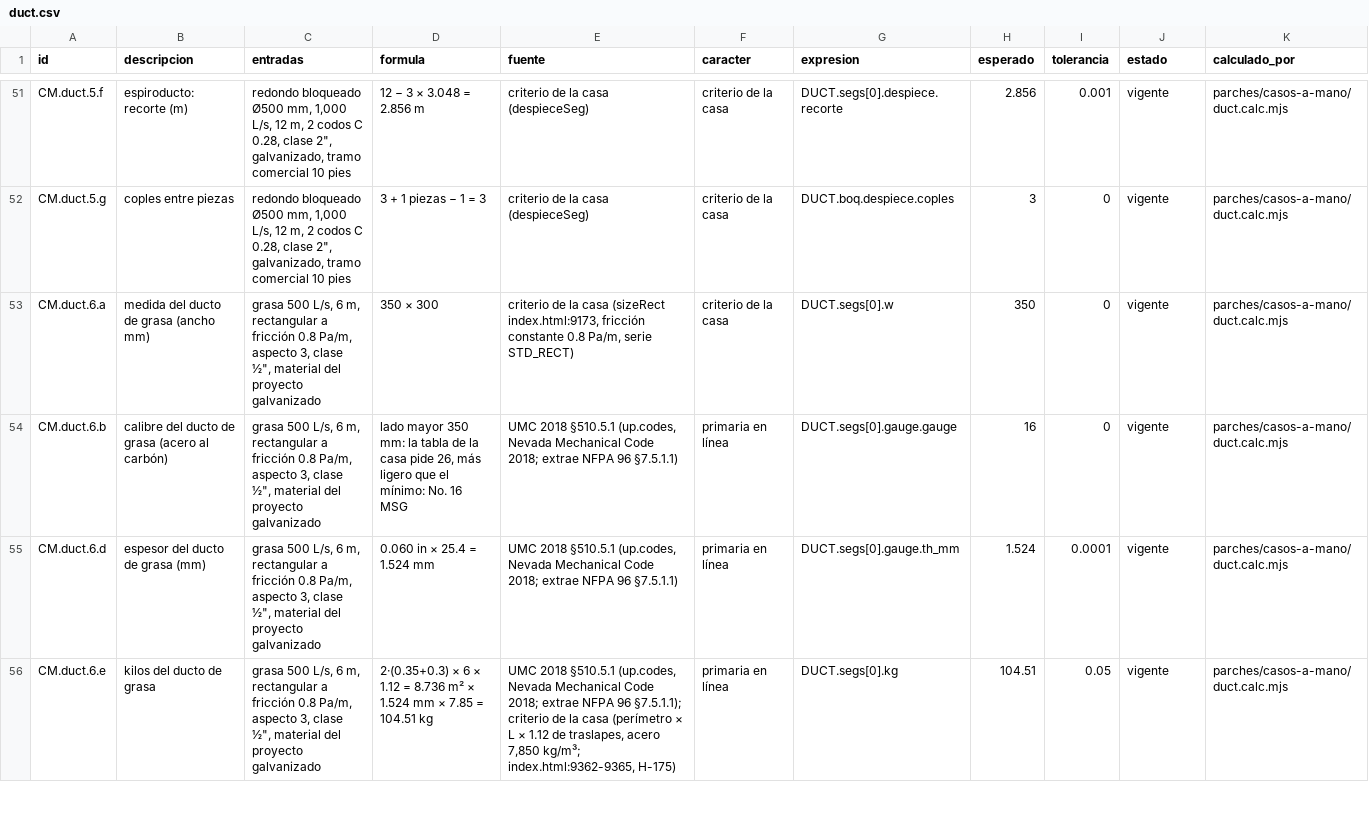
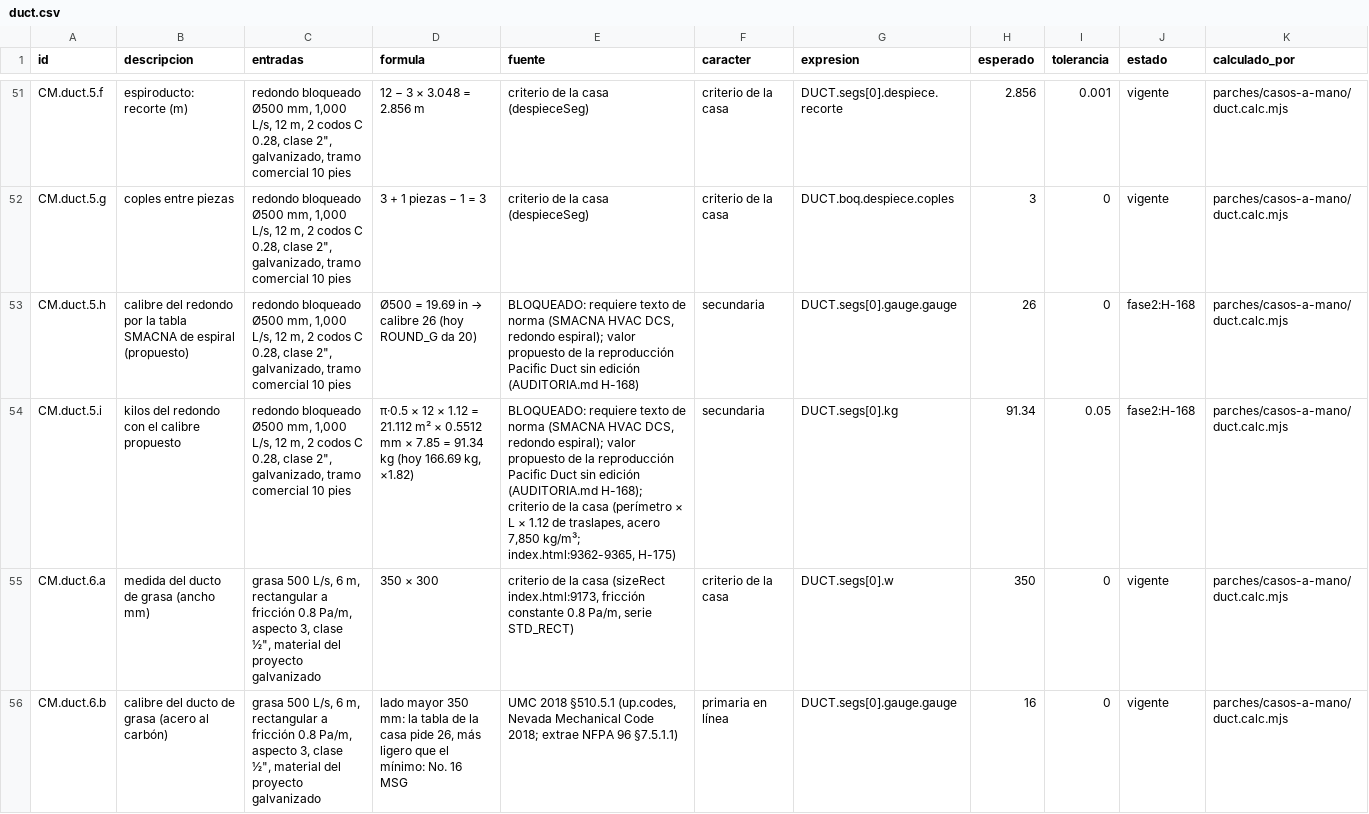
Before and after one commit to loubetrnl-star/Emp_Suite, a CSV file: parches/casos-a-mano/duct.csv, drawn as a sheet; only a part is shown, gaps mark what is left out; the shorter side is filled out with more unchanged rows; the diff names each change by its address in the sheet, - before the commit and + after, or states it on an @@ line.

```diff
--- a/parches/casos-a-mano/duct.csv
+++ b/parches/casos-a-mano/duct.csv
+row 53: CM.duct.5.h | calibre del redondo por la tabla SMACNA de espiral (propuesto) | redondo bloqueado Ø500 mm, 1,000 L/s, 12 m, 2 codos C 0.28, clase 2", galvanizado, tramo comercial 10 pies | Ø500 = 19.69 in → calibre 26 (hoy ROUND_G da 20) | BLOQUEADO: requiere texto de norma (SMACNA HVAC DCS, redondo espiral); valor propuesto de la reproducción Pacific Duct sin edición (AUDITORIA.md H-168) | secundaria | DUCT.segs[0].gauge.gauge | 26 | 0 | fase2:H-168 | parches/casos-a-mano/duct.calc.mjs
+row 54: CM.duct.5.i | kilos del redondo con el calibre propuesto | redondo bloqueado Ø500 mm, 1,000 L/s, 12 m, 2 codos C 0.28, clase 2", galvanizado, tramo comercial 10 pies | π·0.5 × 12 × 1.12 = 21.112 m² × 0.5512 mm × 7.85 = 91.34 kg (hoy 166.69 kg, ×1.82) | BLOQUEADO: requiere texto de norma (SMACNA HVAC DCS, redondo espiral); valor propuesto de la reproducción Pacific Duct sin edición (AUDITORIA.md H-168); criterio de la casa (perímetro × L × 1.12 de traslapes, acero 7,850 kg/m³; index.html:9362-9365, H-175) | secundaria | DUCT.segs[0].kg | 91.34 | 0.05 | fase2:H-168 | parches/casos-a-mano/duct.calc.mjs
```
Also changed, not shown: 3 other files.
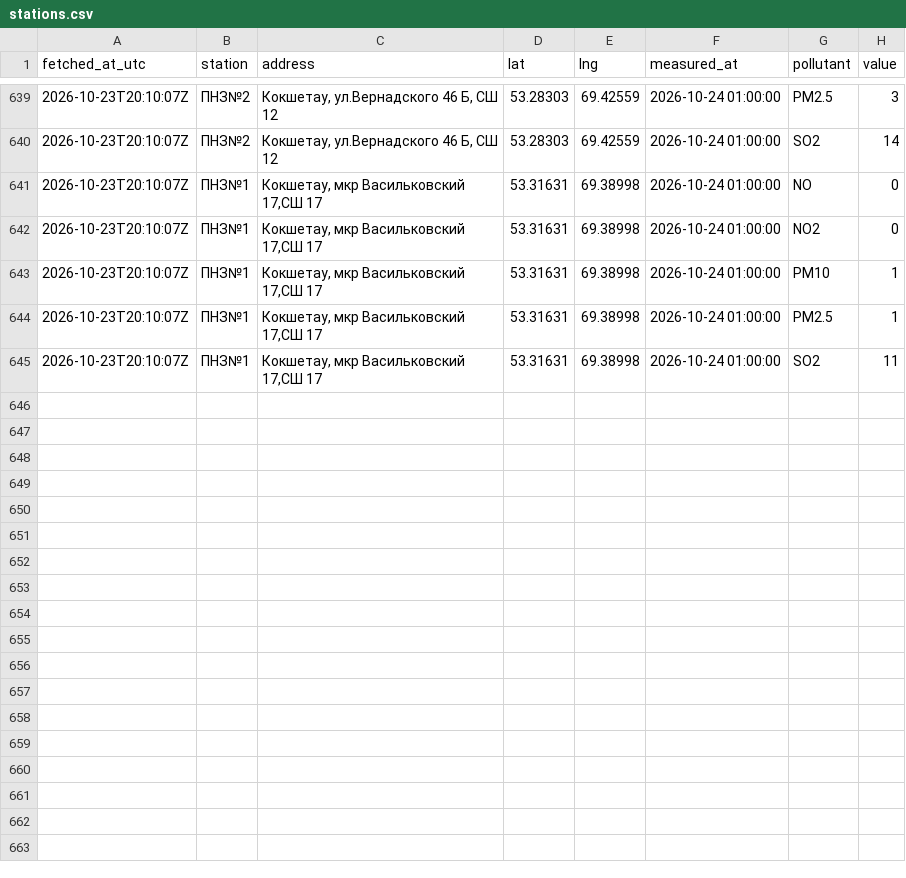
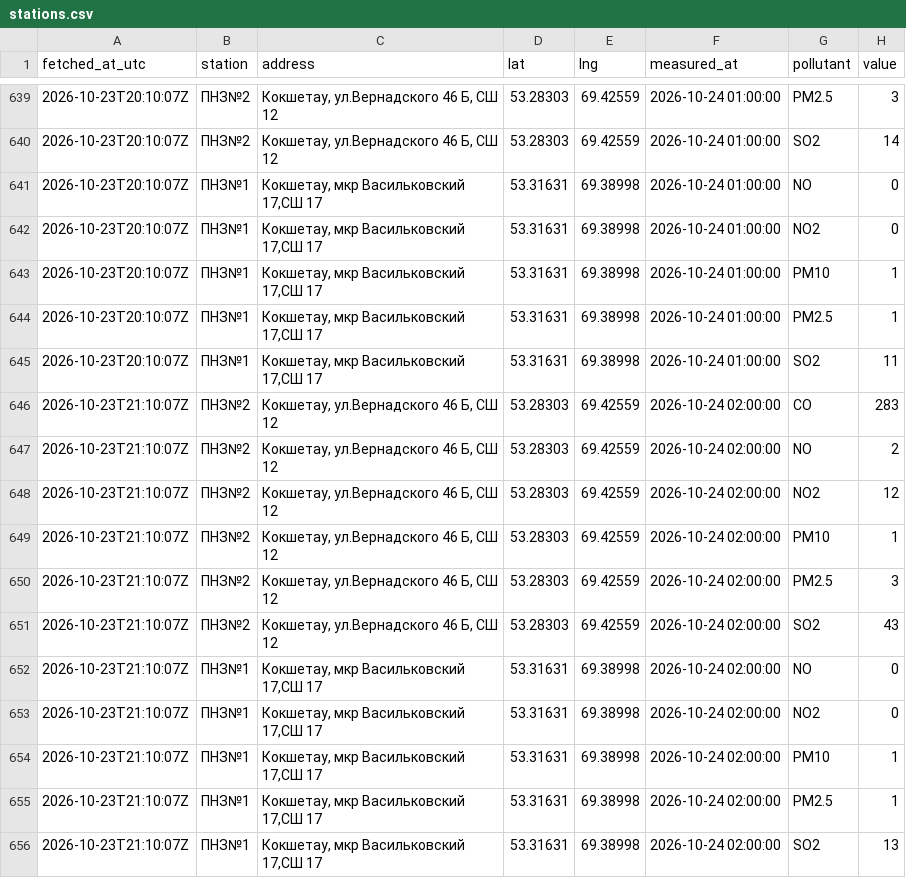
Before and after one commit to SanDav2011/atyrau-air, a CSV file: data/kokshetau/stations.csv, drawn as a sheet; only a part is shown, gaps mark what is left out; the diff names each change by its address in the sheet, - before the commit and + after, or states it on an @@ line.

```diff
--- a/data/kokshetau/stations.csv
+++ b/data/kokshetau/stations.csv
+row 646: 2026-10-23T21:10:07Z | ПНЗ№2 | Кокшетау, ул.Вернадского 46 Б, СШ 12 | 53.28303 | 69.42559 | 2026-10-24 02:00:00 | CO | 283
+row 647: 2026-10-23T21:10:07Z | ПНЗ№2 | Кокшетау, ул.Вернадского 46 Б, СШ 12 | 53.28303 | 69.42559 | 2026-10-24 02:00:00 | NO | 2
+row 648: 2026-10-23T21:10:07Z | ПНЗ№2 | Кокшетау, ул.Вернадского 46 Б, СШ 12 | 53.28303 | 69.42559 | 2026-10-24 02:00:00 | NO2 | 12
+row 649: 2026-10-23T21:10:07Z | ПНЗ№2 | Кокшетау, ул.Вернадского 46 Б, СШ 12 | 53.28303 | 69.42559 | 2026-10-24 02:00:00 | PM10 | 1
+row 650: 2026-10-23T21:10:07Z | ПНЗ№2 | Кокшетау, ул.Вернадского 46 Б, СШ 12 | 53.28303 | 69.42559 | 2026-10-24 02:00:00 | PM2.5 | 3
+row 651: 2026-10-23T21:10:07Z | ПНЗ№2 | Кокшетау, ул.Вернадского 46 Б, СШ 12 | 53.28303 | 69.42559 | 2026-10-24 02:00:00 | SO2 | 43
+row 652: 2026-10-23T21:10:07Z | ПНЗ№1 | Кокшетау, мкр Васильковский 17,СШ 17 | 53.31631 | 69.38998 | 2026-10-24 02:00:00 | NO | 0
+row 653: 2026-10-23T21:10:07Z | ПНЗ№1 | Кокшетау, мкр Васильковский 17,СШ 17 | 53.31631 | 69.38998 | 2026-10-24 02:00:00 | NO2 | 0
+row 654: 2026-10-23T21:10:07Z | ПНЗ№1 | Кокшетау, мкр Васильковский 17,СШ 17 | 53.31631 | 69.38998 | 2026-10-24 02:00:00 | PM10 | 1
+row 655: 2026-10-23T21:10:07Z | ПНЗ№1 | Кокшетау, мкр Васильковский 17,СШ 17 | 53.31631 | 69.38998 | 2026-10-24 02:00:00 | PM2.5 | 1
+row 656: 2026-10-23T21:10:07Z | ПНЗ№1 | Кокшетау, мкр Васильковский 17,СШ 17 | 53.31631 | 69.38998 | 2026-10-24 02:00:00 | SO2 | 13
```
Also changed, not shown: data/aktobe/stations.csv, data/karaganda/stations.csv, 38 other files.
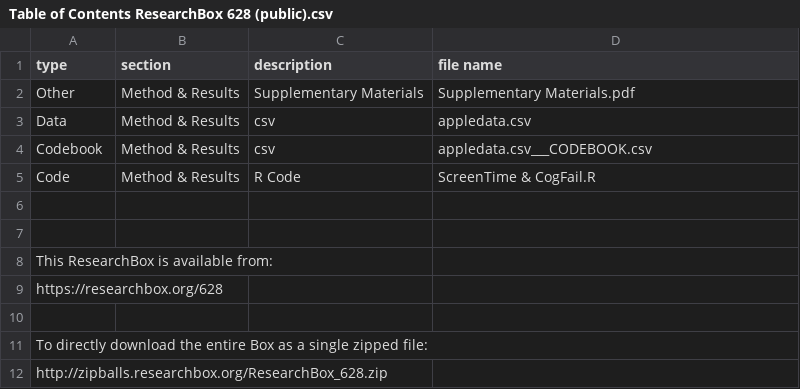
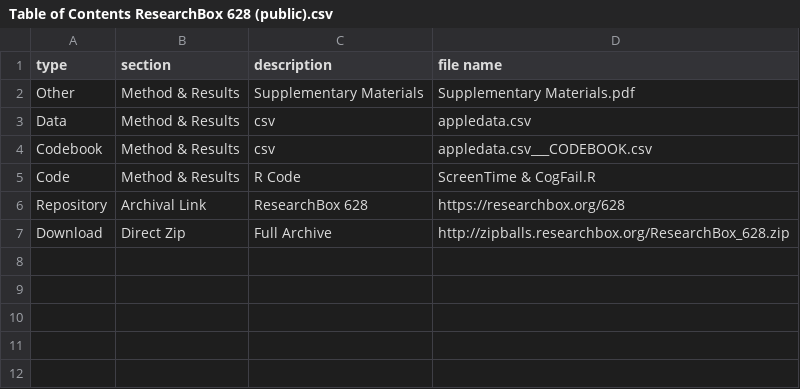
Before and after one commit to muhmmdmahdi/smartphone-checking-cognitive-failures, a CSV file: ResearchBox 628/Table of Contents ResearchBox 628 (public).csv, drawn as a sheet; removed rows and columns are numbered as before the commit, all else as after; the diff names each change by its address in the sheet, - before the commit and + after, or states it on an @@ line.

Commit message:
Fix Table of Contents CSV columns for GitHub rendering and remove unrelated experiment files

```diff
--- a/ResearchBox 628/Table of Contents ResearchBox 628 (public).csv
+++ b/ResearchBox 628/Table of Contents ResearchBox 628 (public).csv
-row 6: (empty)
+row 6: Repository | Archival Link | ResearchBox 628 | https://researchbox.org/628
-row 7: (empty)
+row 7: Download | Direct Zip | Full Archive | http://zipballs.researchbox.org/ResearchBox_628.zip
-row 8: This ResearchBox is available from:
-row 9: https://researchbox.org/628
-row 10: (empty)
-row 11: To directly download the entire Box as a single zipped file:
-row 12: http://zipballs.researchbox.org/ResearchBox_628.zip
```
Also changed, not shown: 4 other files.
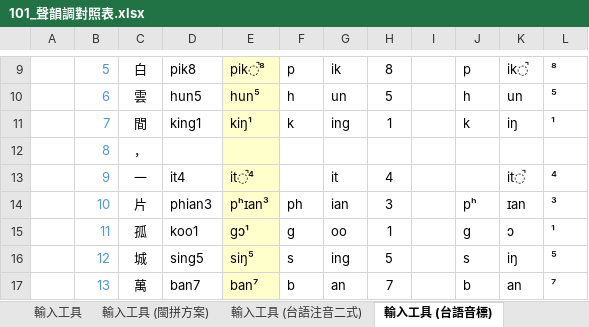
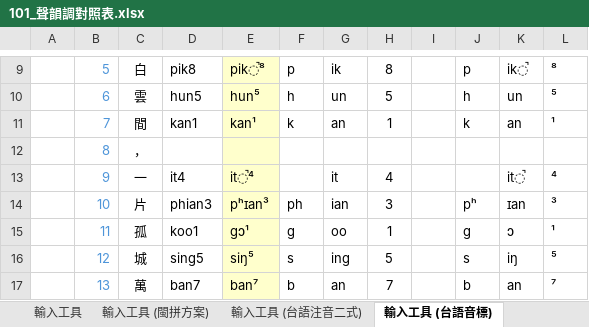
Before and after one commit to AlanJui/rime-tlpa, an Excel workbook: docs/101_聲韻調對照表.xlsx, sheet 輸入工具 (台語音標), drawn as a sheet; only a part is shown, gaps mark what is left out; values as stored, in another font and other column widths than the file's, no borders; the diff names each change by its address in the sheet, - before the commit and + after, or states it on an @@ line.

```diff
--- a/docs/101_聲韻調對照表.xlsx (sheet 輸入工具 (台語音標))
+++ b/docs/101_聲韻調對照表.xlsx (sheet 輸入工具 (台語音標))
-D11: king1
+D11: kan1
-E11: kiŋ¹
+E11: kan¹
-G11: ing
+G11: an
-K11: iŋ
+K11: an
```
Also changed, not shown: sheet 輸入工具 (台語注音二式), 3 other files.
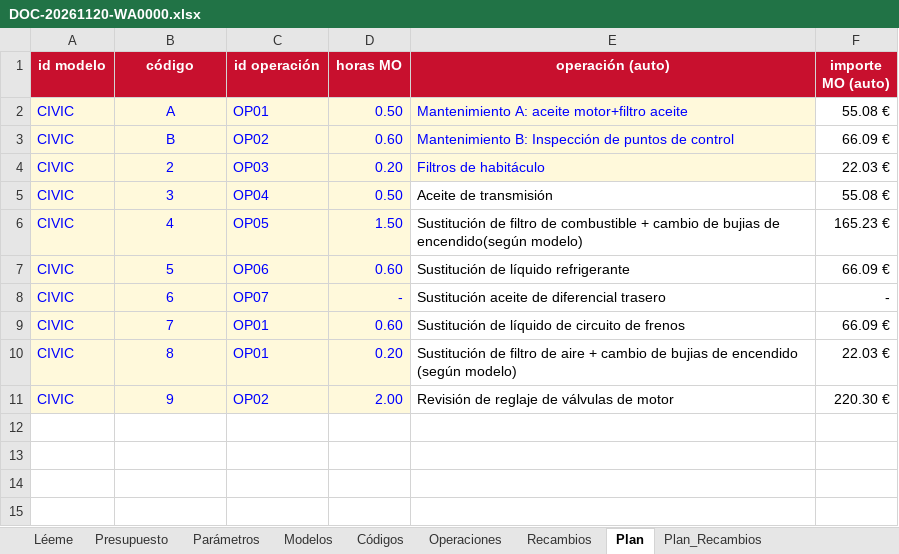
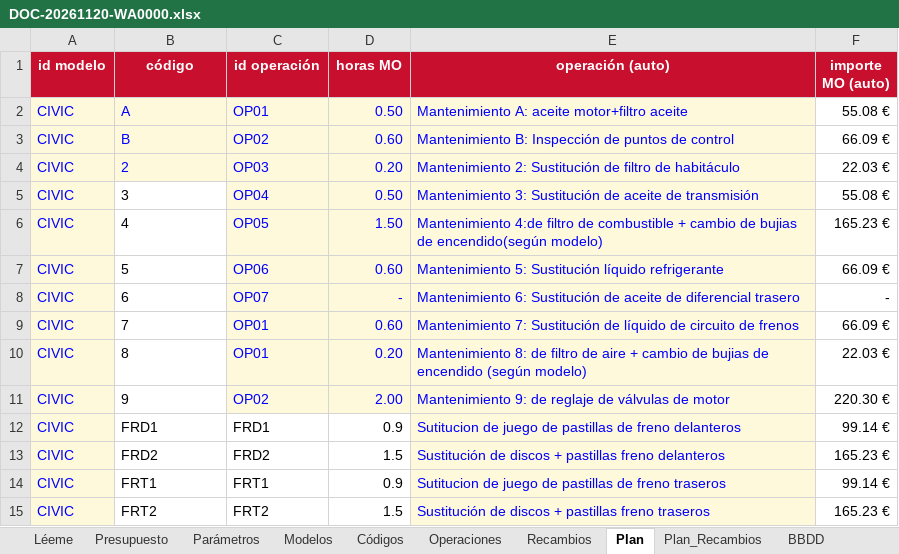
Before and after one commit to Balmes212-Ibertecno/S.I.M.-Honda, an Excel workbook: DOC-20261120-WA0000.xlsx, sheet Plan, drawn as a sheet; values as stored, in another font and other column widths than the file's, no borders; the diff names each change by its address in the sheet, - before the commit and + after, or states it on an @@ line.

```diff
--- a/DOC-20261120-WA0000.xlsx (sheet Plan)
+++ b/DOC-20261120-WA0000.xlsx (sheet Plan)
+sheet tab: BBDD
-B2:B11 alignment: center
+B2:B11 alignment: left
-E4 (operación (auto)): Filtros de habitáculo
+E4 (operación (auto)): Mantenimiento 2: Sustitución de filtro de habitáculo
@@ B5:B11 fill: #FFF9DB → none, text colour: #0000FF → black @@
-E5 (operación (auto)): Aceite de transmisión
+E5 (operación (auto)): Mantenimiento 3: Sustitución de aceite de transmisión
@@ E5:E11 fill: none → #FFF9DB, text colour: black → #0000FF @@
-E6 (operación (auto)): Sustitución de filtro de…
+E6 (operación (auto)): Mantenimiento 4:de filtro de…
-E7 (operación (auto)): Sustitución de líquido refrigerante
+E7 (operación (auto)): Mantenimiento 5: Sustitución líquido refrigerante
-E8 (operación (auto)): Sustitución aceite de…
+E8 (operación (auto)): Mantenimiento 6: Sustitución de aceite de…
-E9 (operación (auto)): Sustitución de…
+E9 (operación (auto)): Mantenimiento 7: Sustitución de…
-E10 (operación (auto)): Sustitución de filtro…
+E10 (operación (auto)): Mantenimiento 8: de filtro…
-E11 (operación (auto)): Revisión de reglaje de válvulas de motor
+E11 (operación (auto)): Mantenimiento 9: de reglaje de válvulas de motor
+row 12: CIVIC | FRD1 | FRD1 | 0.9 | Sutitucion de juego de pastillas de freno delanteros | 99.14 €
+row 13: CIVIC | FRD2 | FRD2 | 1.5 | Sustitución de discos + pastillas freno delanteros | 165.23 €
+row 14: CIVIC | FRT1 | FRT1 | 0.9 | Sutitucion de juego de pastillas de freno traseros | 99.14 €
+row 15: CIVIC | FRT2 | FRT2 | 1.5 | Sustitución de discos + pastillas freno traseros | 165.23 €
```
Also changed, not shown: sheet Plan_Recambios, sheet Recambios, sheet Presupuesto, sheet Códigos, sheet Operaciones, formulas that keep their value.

> **EXERCISE DETAILS**
In the lines above, find the word "files" and copy every line it occurs in.

> **WRITTEN ANSWER**
Also changed, not shown: 3 other files.
Also changed, not shown: data/aktobe/stations.csv, data/karaganda/stations.csv, 38 other files.
Fix Table of Contents CSV columns for GitHub rendering and remove unrelated experiment files
Also changed, not shown: 4 other files.
Also changed, not shown: sheet 輸入工具 (台語注音二式), 3 other files.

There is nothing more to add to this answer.